first_imgSince Charter Communications purchased Time Warner Cable late last year, I have seen by monthly bill increase by 22.3 percent, even though my scope has not changed. I do have cable, internet and landline phone services furnished in a bundle, but that hasn’t changed in years. I see the “low-ball” pricing being offered by Spectrum to new customers, but not their existing customers. I’ve tried to negotiate with Spectrum, but they will not lower their monthly pricing in any significant way. I have complained to the state Public Service Commission and attorney general’s office to no avail. I tried the FCC, but they only assigned my complaint a case number. Short of unbundling the services we have purchased for many years, I don’t have an answer to Spectrum’s “gold standard” pricing practices. Does anyone else?Douglas N. McFaddenNiskayunaMore from The Daily Gazette:EDITORIAL: Urgent: Today is the last day to complete the censusEDITORIAL: Thruway tax unfair to working motoristsFoss: Should main downtown branch of the Schenectady County Public Library reopen?EDITORIAL: Beware of voter intimidationEDITORIAL: Find a way to get family members into nursing homes Categories: Letters to the Editor, Opinionlast_img read more

Inner City

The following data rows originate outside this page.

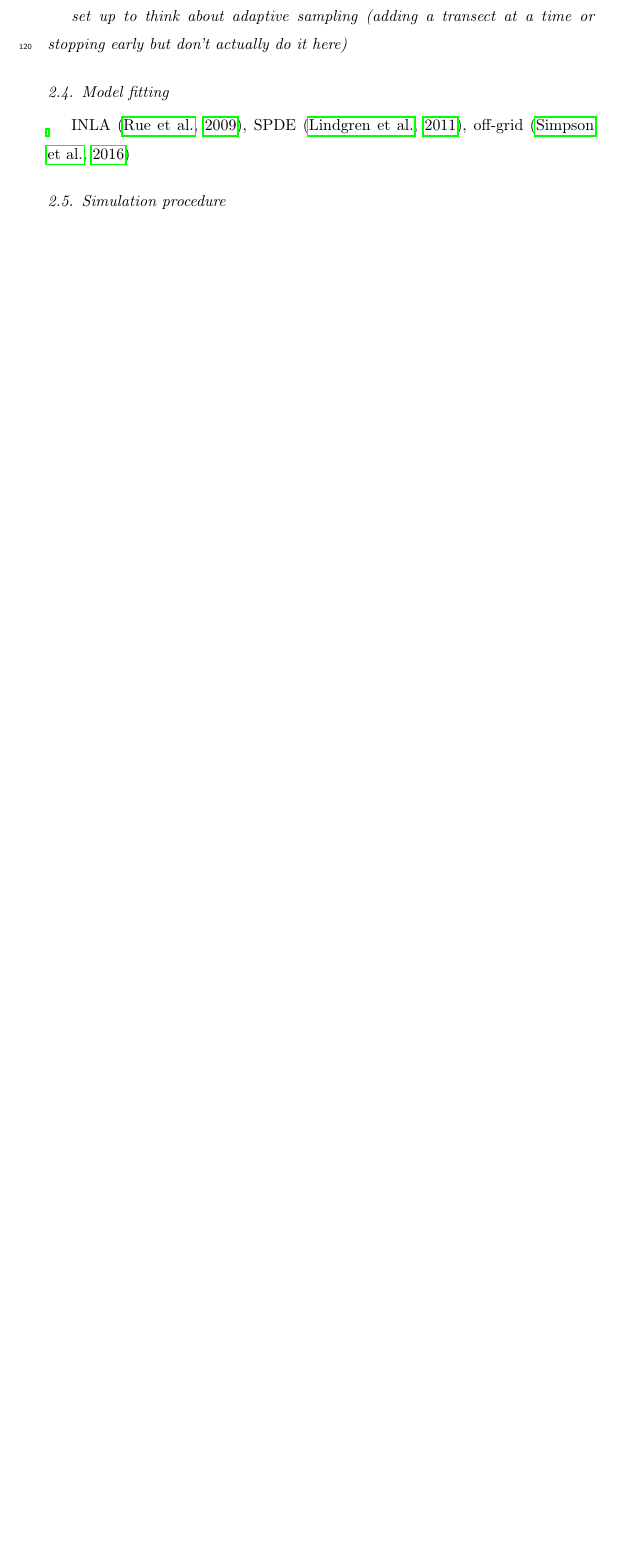
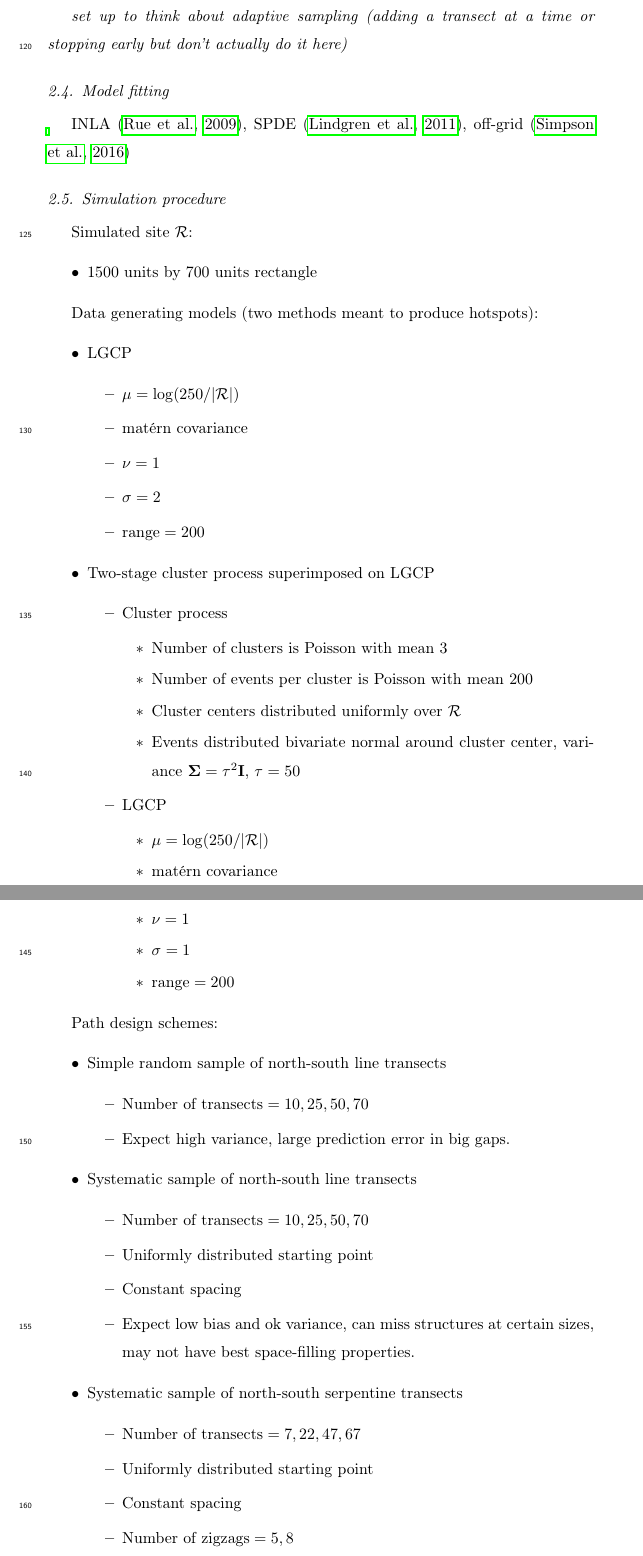
Before and after one commit to kflagg/manuscript2, a LaTeX paper (writeup/lgcp_sampling.tex): part of page 6 of 11 before the commit and two parts of pages 6 and 7 of 14 after it, the two joined at a grey line, cut so that both start at the same text, the shorter picture padded with empty space. Compiled offline with pdfLaTeX.

Commit message:
Bullet points of sim study design.

```diff
--- a/writeup/lgcp_sampling.tex
+++ b/writeup/lgcp_sampling.tex
@@ -278,4 +278,61 @@ INLA~\citep{rueetal}, SPDE~\citep{lindgrenetal}, off-grid~\citep{simpsonetal}
 
 \subsection{Simulation procedure}
 
-describe the simulation and site
+Simulated site \(\mathcal{R}\):
+\begin{itemize}
+\item 1500 units by 700 units rectangle
+\end{itemize}
+
+Data generating models (two methods meant to produce hotspots):
+\begin{itemize}
+\item LGCP
+\begin{itemize}
+\item \(\mu = \log(250 / |\mathcal{R}|)\)
+\item mat\'{e}rn covariance
+\item \(\nu = 1\)
+\item \(\sigma = 2\)
+\item \(\text{range} = 200\)
+\end{itemize}
+\item Two-stage cluster process superimposed on LGCP
+\begin{itemize}
+\item Cluster process
+\begin{itemize}
+\item Number of clusters is Poisson with mean 3
+\item Number of events per cluster is Poisson with mean 200
+\item Cluster centers distributed uniformly over \(\mathcal{R}\)
+\item Events distributed bivariate normal around cluster center, variance
+\(\boldsymbol{\Sigma} = \tau^{2}\mathbf{I}\), \(\tau = 50\)
+\end{itemize}
+\item LGCP
+\begin{itemize}
+\item \(\mu = \log(250 / |\mathcal{R}|)\)
+\item mat\'{e}rn covariance
+\item \(\nu = 1\)
+\item \(\sigma = 1\)
+\item \(\text{range} = 200\)
+\end{itemize}
+\end{itemize}
+\end{itemize}
+
+Path design schemes:
+\begin{itemize}
+\item Simple random sample of north-south line transects
+\begin{itemize}
+\item \(\text{Number of transects} = 10, 25, 50, 70\)
+\item Expect high variance, large prediction error in big gaps.
+\end{itemize}
+\item Systematic sample of north-south line transects
+\begin{itemize}
+\item \(\text{Number of transects} = 10, 25, 50, 70\)
+\item Uniformly distributed starting point
+\item Constant spacing
+\item Expect low bias and ok variance, can miss structures at certain sizes,
+may not have best space-filling properties.
+\end{itemize}
+\item Systematic sample of north-south serpentine transects
+\begin{itemize}
+\item \(\text{Number of transects} = 7, 22, 47, 67\)
+\item Uniformly distributed starting point
+\item Constant spacing
+\item \(\text{Number of zigzags} = 5, 8\)
+\item Horizontal zigzag distance set so that the total horizontal distance
```
Also changed, not shown: writeup/lgcp_sampling.pdf, writing_science/README.md, writeup/lgcp_sampling.tex (60 more changed lines).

first_imgWould you like to read more?Register for free to finish this article.Sign up now for the following benefits:Four FREE articles of your choice per monthBreaking news, comment and analysis from industry experts as it happensChoose from our portfolio of email newsletters To access this article REGISTER NOWWould you like print copies, app and digital replica access too? SUBSCRIBE for as little as £5 per week.last_img